Objective markers for asthma-like coughs can be measured via smartphone without additional effort for patients. This technology could solve the current problems in monitoring respiratory diseases.1
Can data recorded by smartphones be used to detect asthma attacks or to make meaningful changes in asthma control? This was investigated in a study of 79 adult asthma patients. "Until now, we did not have a reliable tool to measure people's asthma symptoms overnight, so we know very little about nocturnal coughing and its significance," said Dr. Frank Rassouli (Kantonsspital St.Gallen, Switzerland).
Smartphones have great potential to monitor different symptoms and detect changes early. That is why Dr. Rassouli, together with research partners from the University of St. Gallen and ETH Zurich, have developed an app for measuring coughs.
The participants were treated at two clinics in Switzerland: the Lung Centre of the Kantonsspital St.Gallen and the Medix Gruppenpraxis team in Zurich. All participants visited their clinics at the beginning and end of the study and were examined with regard to the use of asthma treatments, the symptoms, and the effects of asthma on their daily lives. All patients documented their sleep quality and the frequency of night-time coughing on a daily basis using the Pittsburgh Sleep Quality Index (PSQI). In addition, sensor data from smartphones were collected onsite for 29 days. The patients slept while the app recorded the nightly cough acoustically. The app also asked participants to report their nocturnal symptoms.
Asthma was controlled for 192 weeks and not controlled for 116 weeks. A clinically significant worsening occurred in 25 patients at 29 weeks. Mixed regression analyses showed: nocturnal coughing and sleep quality at both inter- and intra-patient levels were statistically significantly associated with asthma control (P<0.05). Decision trees showed that sleep quality was a useful indicator to detect periods of uncontrolled asthma, while the deterioration in asthma control was particularly well detected by nocturnal coughing.
Dr. Rassouli explained: "Our results suggest that night-time cough can be measured fairly easily with a smartphone app and that an increase in night-time cough is an indicator that asthma is getting worse. Monitoring asthma is really important. Because if we can see early on that it is getting worse, we can adjust the medication to prevent asthma attacks". Cut-offs with both markers predicted asthma attacks up to 5 days in advance with an accuracy rate between 70% and 75% (sensitivities 75-88% and specificities 57%-72%).

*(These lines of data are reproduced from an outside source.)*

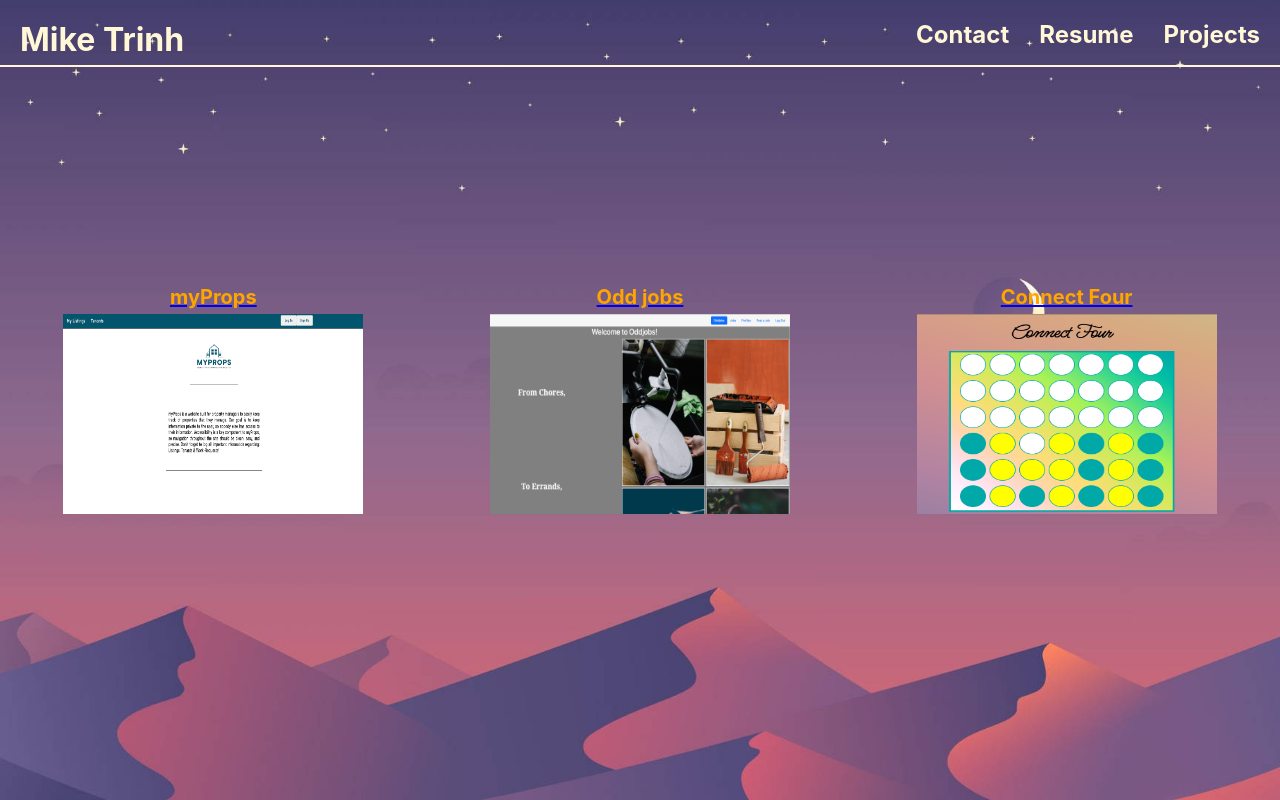
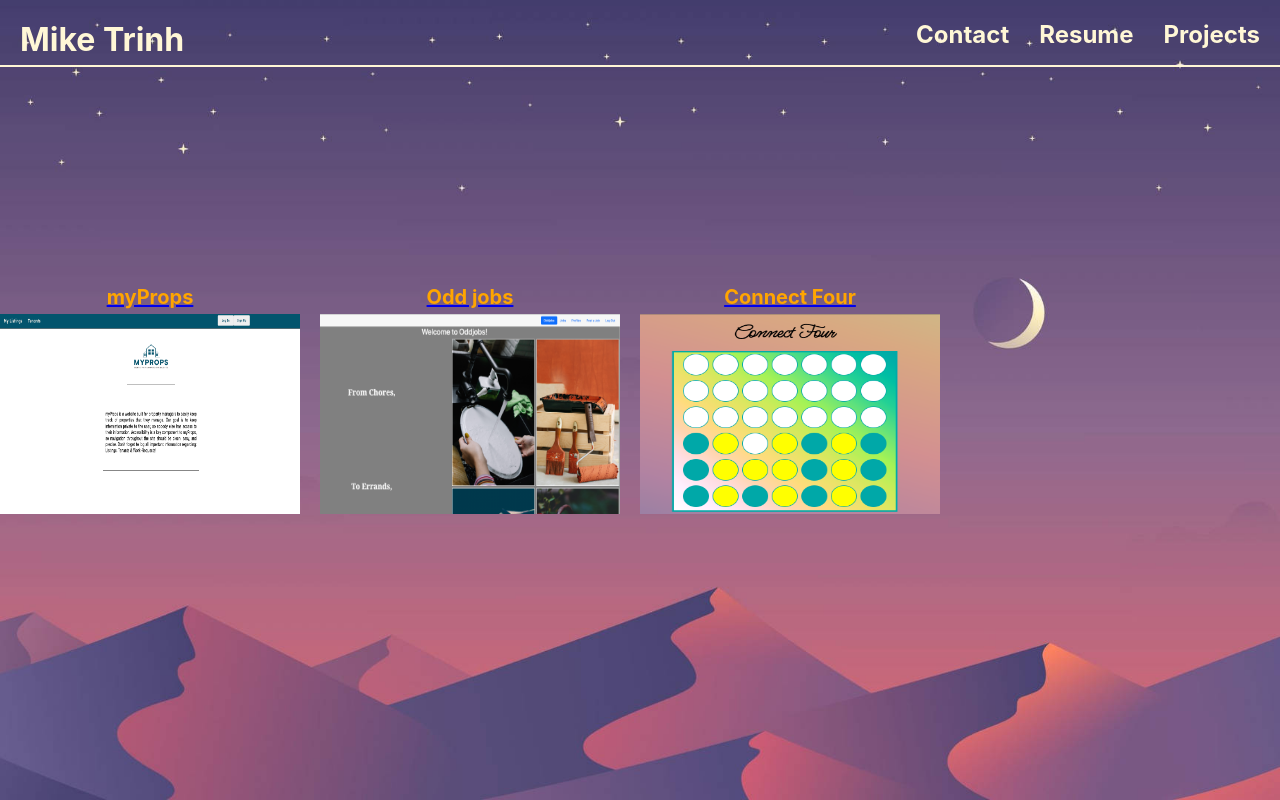
Before and after one commit to hieptrinh96/react-portfolio, a React (Create React App) app: page /projects in a window 1280 px wide. Built offline with nearby package versions, Linux system fonts and the light colour scheme.

Commit message:
fix image layout

```diff
--- a/src/components/ProjectList/ProjectList.css
+++ b/src/components/ProjectList/ProjectList.css
@@ -1,8 +1,10 @@
 .project-container {
   display: flex;
-  justify-content: space-around;
+  justify-content: flex-start;
   align-items: center;
   background-color: none;
+  gap: 20px;
+  height: 100vh;
 }
 
 .project {
--- a/src/components/ProjectPreview/ProjectPreview.css
+++ b/src/components/ProjectPreview/ProjectPreview.css
@@ -11,7 +11,6 @@
 
 .project-container {
   display: flex;
-  height: 100vh;
 }
 
 .image-container {
```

Because the smartphone app has been so successfully used to monitor coughs in people with asthma, Dr. Rassouli and his team want to test the same technology in people with chronic obstructive pulmonary disease.
1. Rassouli F, et al Smartphone-based cough detection predicts asthma control - description of a novel, scalable digital biomarker. Abstract OA4569, ERS International Virtual Congress 2020, 7-9 Sept.